━━━ Exercise data
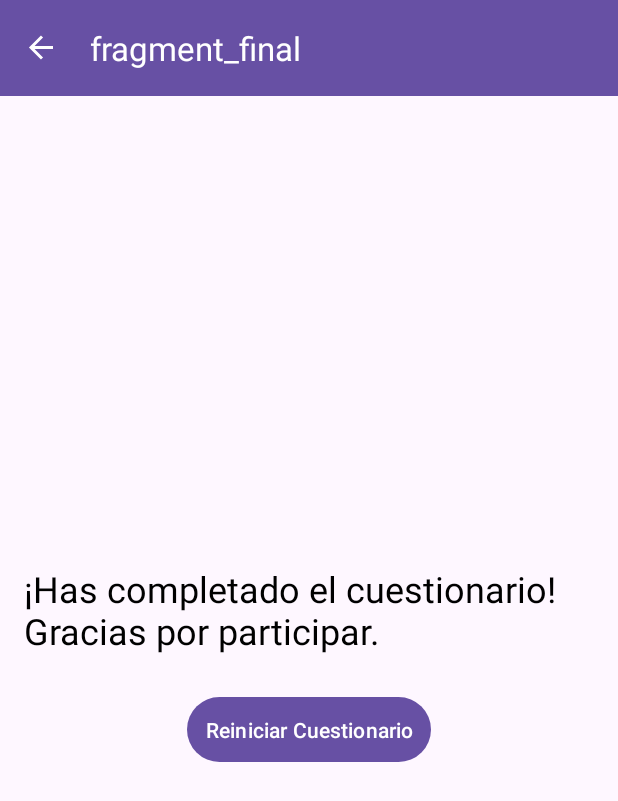
After one commit to AldoVasquez07/Parcial_PPDM, an Android app: the FinalFragment screen opened through its navigation route, on a phone screen of 412 x 824 dp. The commit adds this screen. Shown: the top 801 px of the screen. Run offline under Robolectric (Android 15) with nearby library versions, the phone set to English and light mode, and no system bars; our stand-ins replace navigation-ui.

Commit message:
Agregando un FinalFragment, en caso de que se acaben las preguntas, además de su vista respectiva: fragment_final

```diff
--- /dev/null
+++ b/AppGameParcial/app/src/main/java/com/ppdm/appgame/modelos/FinalFragment.kt
@@ -0,0 +1,34 @@
+package com.ppdm.appgame.modelos
+
+import android.os.Bundle
+import android.view.LayoutInflater
+import android.view.View
+import android.view.ViewGroup
+import android.widget.Button
+import android.widget.TextView
+import androidx.fragment.app.Fragment
+import androidx.navigation.fragment.findNavController
+import com.ppdm.appgame.R
+
+class FinalFragment : Fragment() {
+
+    override fun onCreateView(
+        inflater: LayoutInflater, container: ViewGroup?,
+        savedInstanceState: Bundle?
+    ): View? {
+        val view = inflater.inflate(R.layout.fragment_final, container, false)
+
+        // Suponiendo que tendrás un TextView para mostrar algún mensaje final
+        val finalMessage: TextView = view.findViewById(R.id.finalMessage)
+        finalMessage.text = "¡Has completado el cuestionario! Gracias por participar."
+
+        // Botón para volver a la pantalla de inicio
+        val restartButton: Button = view.findViewById(R.id.restartButton)
+        restartButton.setOnClickListener {
+            // Navegar de regreso al WelcomeFragment
+            findNavController().navigate(R.id.action_finalFragment_to_welcomeFragment)
+        }
+
+        return view
+    }
+}
--- a/AppGameParcial/app/src/main/java/com/ppdm/appgame/modelos/QuestionFragment.kt
+++ b/AppGameParcial/app/src/main/java/com/ppdm/appgame/modelos/QuestionFragment.kt
@@ -10,10 +10,15 @@ import android.widget.RadioGroup
 import android.widget.TextView
 import androidx.fragment.app.Fragment
 import androidx.navigation.fragment.findNavController
+import androidx.navigation.fragment.navArgs
 import com.ppdm.appgame.R
 
-class QuestionFragment: Fragment() {
-    private val preguntas = PreguntaHelper.preguntas
+class QuestionFragment : Fragment() {
+
+    // Recibir el argumento pasado (índice de la pregunta) si lo hay
+    val args: QuestionFragmentArgs by navArgs()
+
+    // Variable para el índice actual de la pregunta
     private var indicePreguntaActual = 0
 
     override fun onCreateView(
@@ -21,46 +26,48 @@ class QuestionFragment: Fragment() {
         savedInstanceState: Bundle?
     ): View? {
         val view = inflater.inflate(R.layout.fragment_question, container, false)
+
+        // Actualizar el índice de la pregunta basado en el argumento recibido
+        indicePreguntaActual = args.indicePregunta
+
         displayQuestion(view)
         return view
     }
 
-    private fun displayQuestion(view: View){
+    private fun displayQuestion(view: View) {
         val questionText: TextView = view.findViewById(R.id.questionText)
         val optionsGroup: RadioGroup = view.findViewById(R.id.optionsGroup)
 
-        // Integrando Oración Establecida para la Pregunta
-        questionText.text = preguntas[indicePreguntaActual].oracion
+        // Mostrar la pregunta actual
+        questionText.text = PreguntaHelper.preguntas[indicePreguntaActual].oracion
 
-        // Integrando Opciones de la Pregunta
+        // Limpiar el grupo de opciones y agregar nuevas opciones
         optionsGroup.removeAllViews()
-        for (option in preguntas[indicePreguntaActual].opciones){
+        for (option in PreguntaHelper.preguntas[indicePreguntaActual].opciones) {
             val radioButton = RadioButton(context)
             radioButton.text = option
             optionsGroup.addView(radioButton)
         }
 
         val submitButton: Button = view.findViewById(R.id.submitButton)
-        submitButton.setOnClickListener{
+        submitButton.setOnClickListener {
             val selectedOption = optionsGroup.findViewById<RadioButton>(optionsGroup.checkedRadioButtonId)?.text.toString()
-            val isCorrect = selectedOption == preguntas[indicePreguntaActual].repuestaCorrecta
+            val isCorrect = selectedOption == PreguntaHelper.preguntas[indicePreguntaActual].repuestaCorrecta
+
+            // Incrementar el índice de la pregunta para la siguiente pregunta
+            val nextIndice = indicePreguntaActual + 1
+
+            // Navegar al fragmento de respuesta, pasando el estado de la respuesta
             val action = QuestionFragmentDirections.actionQuestionFragmentToAnswerFragment(isCorrect)
-            findNavController().navigate(action)
 
-            // Incrementar el índice para mostrar la siguiente pregunta
-            indicePreguntaActual++
-
-            // Verificar si hay más preguntas, sino reiniciar o finalizar
-            if (indicePreguntaActual < preguntas.size) {
-                // Mostrar la siguiente pregunta
-                displayQuestion(view)
+            // Si hay más preguntas, pasar el nuevo índice, de lo contrario navegar a finalFragment
+            if (nextIndice < PreguntaHelper.preguntas.size) {
+                findNavController().navigate(action)
             } else {
-                // Si no hay más preguntas, navega a un fragmento final o reinicia el cuestionario
-                // Aquí puedes navegar a una pantalla final o reiniciar el cuestionario
-                indicePreguntaActual = 0 // Si deseas reiniciar el cuestionario
-                // O navega a un fragmento final, por ejemplo:
-                // findNavController().navigate(R.id.action_questionFragment_to_finalFragment)
+                // Navegar al finalFragment cuando no hay más preguntas
+                findNavController().navigate(R.id.action_questionFragment_to_finalFragment)
             }
         }
+
     }
 }
--- /dev/null
+++ b/AppGameParcial/app/src/main/res/layout/fragment_final.xml
@@ -0,0 +1,26 @@
+<?xml version="1.0" encoding="utf-8"?>
+<LinearLayout xmlns:android="http://schemas.android.com/apk/res/android"
+    android:layout_width="match_parent"
+    android:layout_height="match_parent"
+    android:orientation="vertical"
+    android:gravity="center"
+    android:padding="16dp">
+
+    <TextView
+        android:id="@+id/finalMessage"
+        android:layout_width="wrap_content"
+        android:layout_height="wrap_content"
+        android:textSize="24sp"
+        android:textColor="@color/black"
+        android:text="¡Has completado el cuestionario!"
+        android:layout_marginBottom="24dp" />
+
+    <Button
+        android:id="@+id/restartButton"
+        android:layout_width="wrap_content"
+        android:layout_height="wrap_content"
+        android:text="Reiniciar Cuestionario"
+        android:textColor="@android:color/white"
+        android:padding="12dp" />
+
+</LinearLayout>
--- a/AppGameParcial/app/src/main/res/navigation/nav_graph.xml
+++ b/AppGameParcial/app/src/main/res/navigation/nav_graph.xml
@@ -20,9 +20,24 @@
         android:name="com.ppdm.appgame.modelos.QuestionFragment"
         android:label="fragment_question"
         tools:layout="@layout/fragment_question">
+
+        <argument
+            android:name="indicePregunta"
+            app:argType="integer"
+            android:defaultValue="0" />
+
         <action
             android:id="@+id/action_questionFragment_to_answerFragment"
-            app:destination="@id/answerFragment" />
+            app:destination="@id/answerFragment">
+            <argument
+                android:name="indicePregunta"
+                app:argType="integer"
+                android:defaultValue="0" />
+        </action>
+
+        <action
+            android:id="@+id/action_questionFragment_to_finalFragment"
+            app:destination="@id/finalFragment" />
     </fragment>
 
     <fragment
@@ -31,15 +46,23 @@
         android:label="fragment_answer"
         tools:layout="@layout/fragment_answer">
 
-        <!-- Argumento para el fragmento -->
         <argument
             android:name="textView"
             app:argType="boolean" />
 
-        <!-- Acción para navegar de AnswerFragment a QuestionFragment -->
         <action
             android:id="@+id/action_answerFragment_to_questionFragment"
             app:destination="@id/questionFragment" />
     </fragment>
 
+    <fragment
+        android:id="@+id/finalFragment"
+        android:name="com.ppdm.appgame.modelos.FinalFragment"
+        android:label="fragment_final"
+        tools:layout="@layout/fragment_final">
+        <action
+            android:id="@+id/action_finalFragment_to_welcomeFragment"
+            app:destination="@id/welcomeFragment" />
+    </fragment>
+
 </navigation>
```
━━━━━━
Go through the listing above and copy each line in which the string "name" is found.

         android:name="com.ppdm.appgame.modelos.QuestionFragment"
+            android:name="indicePregunta"
+                android:name="indicePregunta"
             android:name="textView"
+        android:name="com.ppdm.appgame.modelos.FinalFragment"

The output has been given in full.